-- Opening Marker --

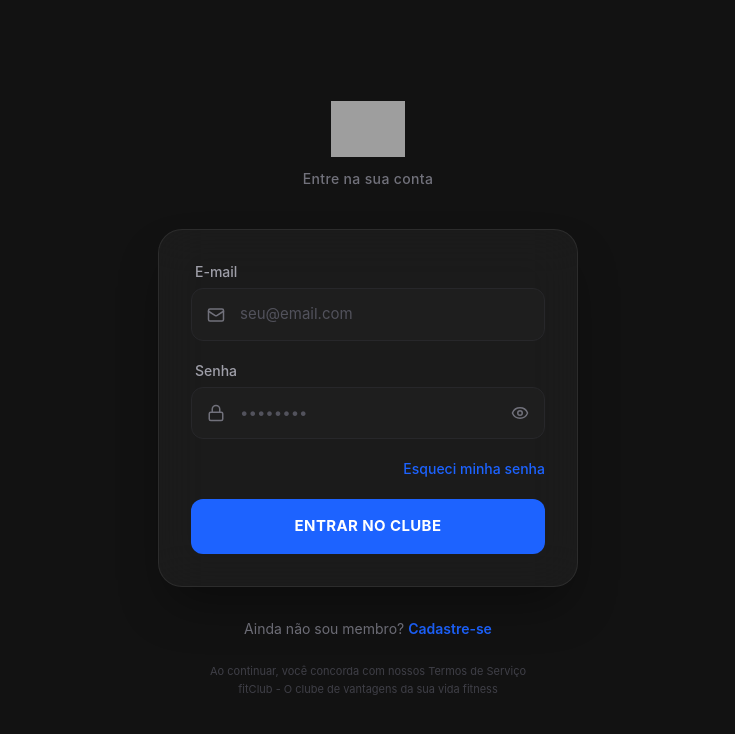
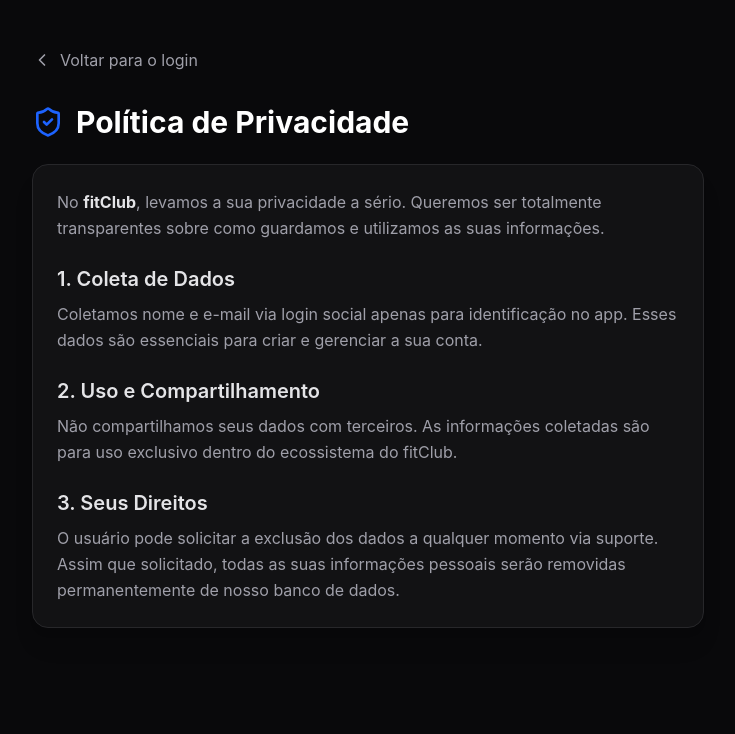
Before and after one commit to andrebalasini/fitClub, a React (Vite) app: page /privacidade in a window 1280 px wide. Before the commit this address led to /login. Shown: the top 734 px of the page, without its empty margins (272-1007 px from the left). Built offline with nearby package versions, Linux system fonts and the light colour scheme; grey boxes are pictures that could not be loaded.

Commit message:
deploy da politica de privacidade

```diff
--- a/src/App.tsx
+++ b/src/App.tsx
@@ -12,6 +12,7 @@
 import { Premium } from './pages/Premium';
 import { AuthLogin } from './pages/AuthLogin';
 import { AuthSignUp } from './pages/AuthSignUp';
+import { PrivacyPolicy } from './pages/PrivacyPolicy';
 import { Loader2 } from 'lucide-react';
 import type { ReactNode } from 'react';
 
@@ -57,6 +58,7 @@
       {/* Public auth routes — full screen, no MainLayout */}
       <Route path="/login" element={<PublicRoute><AuthLogin /></PublicRoute>} />
       <Route path="/auth/cadastro" element={<PublicRoute><AuthSignUp /></PublicRoute>} />
+      <Route path="/privacidade" element={<PrivacyPolicy />} />
 
       {/* Protected full screen routes */}
       <Route path="/treino/novo" element={<ProtectedRoute><NewWorkout /></ProtectedRoute>} />
--- a/src/pages/AuthLogin.tsx
+++ b/src/pages/AuthLogin.tsx
@@ -139,7 +139,7 @@
 
       {/* Footer */}
       <p className="text-zinc-700 text-[11px] mt-6 text-center leading-relaxed">
-        Ao continuar, você concorda com nossos Termos de Serviço<br />fitClub - O clube de vantagens da sua vida fitness
+        Ao continuar, você concorda com nossa <Link to="/privacidade" className="text-[#1D63FF] font-semibold hover:underline transition-all">Política de Privacidade</Link><br />fitClub - O clube de vantagens da sua vida fitness
       </p>
     </div>
   );
--- a/src/pages/AuthSignUp.tsx
+++ b/src/pages/AuthSignUp.tsx
@@ -141,7 +141,7 @@
 
       {/* Footer */}
       <p className="text-zinc-700 text-[11px] mt-6 text-center leading-relaxed">
-        Ao criar sua conta, você concorda com nossos Termos de Serviço<br />fitClub - O clube de vantagens da sua vida fitness
+        Ao continuar, você concorda com nossa <Link to="/privacidade" className="text-[#1D63FF] font-semibold hover:underline transition-all">Política de Privacidade</Link><br />fitClub - O clube de vantagens da sua vida fitness
       </p>
     </div>
   );
--- a/src/pages/Login.tsx
+++ b/src/pages/Login.tsx
@@ -1,5 +1,5 @@
 import { Zap, Flame, Gift, ArrowRight } from 'lucide-react';
-import { useNavigate } from 'react-router-dom';
+import { useNavigate, Link } from 'react-router-dom';
 
 export function Login() {
     const navigate = useNavigate();
@@ -73,7 +73,7 @@
 
                     <div className="text-center pt-6">
                         <p className="text-[10px] text-zinc-600 leading-relaxed px-4">
-                            Ao continuar, você concorda com nossos Termos de Serviço<br />fitClub - O clube de vantagens da sua vida fitness
+                            Ao continuar, você concorda com nossa <Link to="/privacidade" className="text-[#1D63FF] font-semibold hover:underline transition-all">Política de Privacidade</Link><br />fitClub - O clube de vantagens da sua vida fitness
                         </p>
                     </div>
                 </div>
--- /dev/null
+++ b/src/pages/PrivacyPolicy.tsx
@@ -0,0 +1,52 @@
+import { ChevronLeft, ShieldCheck } from 'lucide-react';
+import { useNavigate } from 'react-router-dom';
+
+export function PrivacyPolicy() {
+  const navigate = useNavigate();
+
+  return (
+    <div className="min-h-screen bg-[#09090b] text-zinc-300 px-6 py-12 font-sans flex flex-col">
+      <div className="max-w-2xl mx-auto w-full">
+        <button
+          onClick={() => navigate('/login')}
+          className="flex items-center gap-2 text-zinc-400 hover:text-white transition-all active:scale-95 mb-8"
+        >
+          <ChevronLeft size={20} />
+          Voltar para o login
+        </button>
+
+        <div className="flex items-center gap-3 mb-6">
+          <ShieldCheck size={32} className="text-[#1D63FF]" />
+          <h1 className="text-3xl font-bold text-white">Política de Privacidade</h1>
+        </div>
+
+        <div className="space-y-6 text-zinc-400 leading-relaxed bg-[#121214] border border-[#27272a] rounded-2xl p-6 shadow-xl">
+          <p>
+            No <strong className="text-zinc-200">fitClub</strong>, levamos a sua privacidade a sério. Queremos ser totalmente transparentes sobre como guardamos e utilizamos as suas informações.
+          </p>
+
+          <section className="space-y-2">
+            <h2 className="text-xl font-semibold text-zinc-200">1. Coleta de Dados</h2>
+            <p>
+              Coletamos nome e e-mail via login social apenas para identificação no app. Esses dados são essenciais para criar e gerenciar a sua conta.
+            </p>
+          </section>
+
+          <section className="space-y-2">
+            <h2 className="text-xl font-semibold text-zinc-200">2. Uso e Compartilhamento</h2>
+            <p>
+              Não compartilhamos seus dados com terceiros. As informações coletadas são para uso exclusivo dentro do ecossistema do fitClub.
+            </p>
+          </section>
+
+          <section className="space-y-2">
+            <h2 className="text-xl font-semibold text-zinc-200">3. Seus Direitos</h2>
+            <p>
+              O usuário pode solicitar a exclusão dos dados a qualquer momento via suporte. Assim que solicitado, todas as suas informações pessoais serão removidas permanentemente de nosso banco de dados.
+            </p>
+          </section>
+        </div>
+      </div>
+    </div>
+  );
+}
```
Also changed, not shown: assets/WhatsApp Image 2025-10-24 at 18.42.02.jpeg (added).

-- Closing Marker --

(What the exercise asks) When copying the listing, print each line exactly but leave out every picture.

(Answer to this problem)
Before and after one commit to andrebalasini/fitClub, a React (Vite) app: page /privacidade in a window 1280 px wide. Before the commit this address led to /login. Shown: the top 734 px of the page, without its empty margins (272-1007 px from the left). Built offline with nearby package versions, Linux system fonts and the light colour scheme; grey boxes are pictures that could not be loaded.

Commit message:
deploy da politica de privacidade

```diff
--- a/src/App.tsx
+++ b/src/App.tsx
@@ -12,6 +12,7 @@
 import { Premium } from './pages/Premium';
 import { AuthLogin } from './pages/AuthLogin';
 import { AuthSignUp } from './pages/AuthSignUp';
+import { PrivacyPolicy } from './pages/PrivacyPolicy';
 import { Loader2 } from 'lucide-react';
 import type { ReactNode } from 'react';
 
@@ -57,6 +58,7 @@
       {/* Public auth routes — full screen, no MainLayout */}
       <Route path="/login" element={<PublicRoute><AuthLogin /></PublicRoute>} />
       <Route path="/auth/cadastro" element={<PublicRoute><AuthSignUp /></PublicRoute>} />
+      <Route path="/privacidade" element={<PrivacyPolicy />} />
 
       {/* Protected full screen routes */}
       <Route path="/treino/novo" element={<ProtectedRoute><NewWorkout /></ProtectedRoute>} />
--- a/src/pages/AuthLogin.tsx
+++ b/src/pages/AuthLogin.tsx
@@ -139,7 +139,7 @@
 
       {/* Footer */}
       <p className="text-zinc-700 text-[11px] mt-6 text-center leading-relaxed">
-        Ao continuar, você concorda com nossos Termos de Serviço<br />fitClub - O clube de vantagens da sua vida fitness
+        Ao continuar, você concorda com nossa <Link to="/privacidade" className="text-[#1D63FF] font-semibold hover:underline transition-all">Política de Privacidade</Link><br />fitClub - O clube de vantagens da sua vida fitness
       </p>
     </div>
   );
--- a/src/pages/AuthSignUp.tsx
+++ b/src/pages/AuthSignUp.tsx
@@ -141,7 +141,7 @@
 
       {/* Footer */}
       <p className="text-zinc-700 text-[11px] mt-6 text-center leading-relaxed">
-        Ao criar sua conta, você concorda com nossos Termos de Serviço<br />fitClub - O clube de vantagens da sua vida fitness
+        Ao continuar, você concorda com nossa <Link to="/privacidade" className="text-[#1D63FF] font-semibold hover:underline transition-all">Política de Privacidade</Link><br />fitClub - O clube de vantagens da sua vida fitness
       </p>
     </div>
   );
--- a/src/pages/Login.tsx
+++ b/src/pages/Login.tsx
@@ -1,5 +1,5 @@
 import { Zap, Flame, Gift, ArrowRight } from 'lucide-react';
-import { useNavigate } from 'react-router-dom';
+import { useNavigate, Link } from 'react-router-dom';
 
 export function Login() {
     const navigate = useNavigate();
@@ -73,7 +73,7 @@
 
                     <div className="text-center pt-6">
                         <p className="text-[10px] text-zinc-600 leading-relaxed px-4">
-                            Ao continuar, você concorda com nossos Termos de Serviço<br />fitClub - O clube de vantagens da sua vida fitness
+                            Ao continuar, você concorda com nossa <Link to="/privacidade" className="text-[#1D63FF] font-semibold hover:underline transition-all">Política de Privacidade</Link><br />fitClub - O clube de vantagens da sua vida fitness
                         </p>
                     </div>
                 </div>
--- /dev/null
+++ b/src/pages/PrivacyPolicy.tsx
@@ -0,0 +1,52 @@
+import { ChevronLeft, ShieldCheck } from 'lucide-react';
+import { useNavigate } from 'react-router-dom';
+
+export function PrivacyPolicy() {
+  const navigate = useNavigate();
+
+  return (
+    <div className="min-h-screen bg-[#09090b] text-zinc-300 px-6 py-12 font-sans flex flex-col">
+      <div className="max-w-2xl mx-auto w-full">
+        <button
+          onClick={() => navigate('/login')}
+          className="flex items-center gap-2 text-zinc-400 hover:text-white transition-all active:scale-95 mb-8"
+        >
+          <ChevronLeft size={20} />
+          Voltar para o login
+        </button>
+
+        <div className="flex items-center gap-3 mb-6">
+          <ShieldCheck size={32} className="text-[#1D63FF]" />
+          <h1 className="text-3xl font-bold text-white">Política de Privacidade</h1>
+        </div>
+
+        <div className="space-y-6 text-zinc-400 leading-relaxed bg-[#121214] border border-[#27272a] rounded-2xl p-6 shadow-xl">
+          <p>
+            No <strong className="text-zinc-200">fitClub</strong>, levamos a sua privacidade a sério. Queremos ser totalmente transparentes sobre como guardamos e utilizamos as suas informações.
+          </p>
+
+          <section className="space-y-2">
+            <h2 className="text-xl font-semibold text-zinc-200">1. Coleta de Dados</h2>
+            <p>
+              Coletamos nome e e-mail via login social apenas para identificação no app. Esses dados são essenciais para criar e gerenciar a sua conta.
+            </p>
+          </section>
+
+          <section className="space-y-2">
+            <h2 className="text-xl font-semibold text-zinc-200">2. Uso e Compartilhamento</h2>
+            <p>
+              Não compartilhamos seus dados com terceiros. As informações coletadas são para uso exclusivo dentro do ecossistema do fitClub.
+            </p>
+          </section>
+
+          <section className="space-y-2">
+            <h2 className="text-xl font-semibold text-zinc-200">3. Seus Direitos</h2>
+            <p>
+              O usuário pode solicitar a exclusão dos dados a qualquer momento via suporte. Assim que solicitado, todas as suas informações pessoais serão removidas permanentemente de nosso banco de dados.
+            </p>
+          </section>
+        </div>
+      </div>
+    </div>
+  );
+}
```
Also changed, not shown: assets/WhatsApp Image 2025-10-24 at 18.42.02.jpeg (added).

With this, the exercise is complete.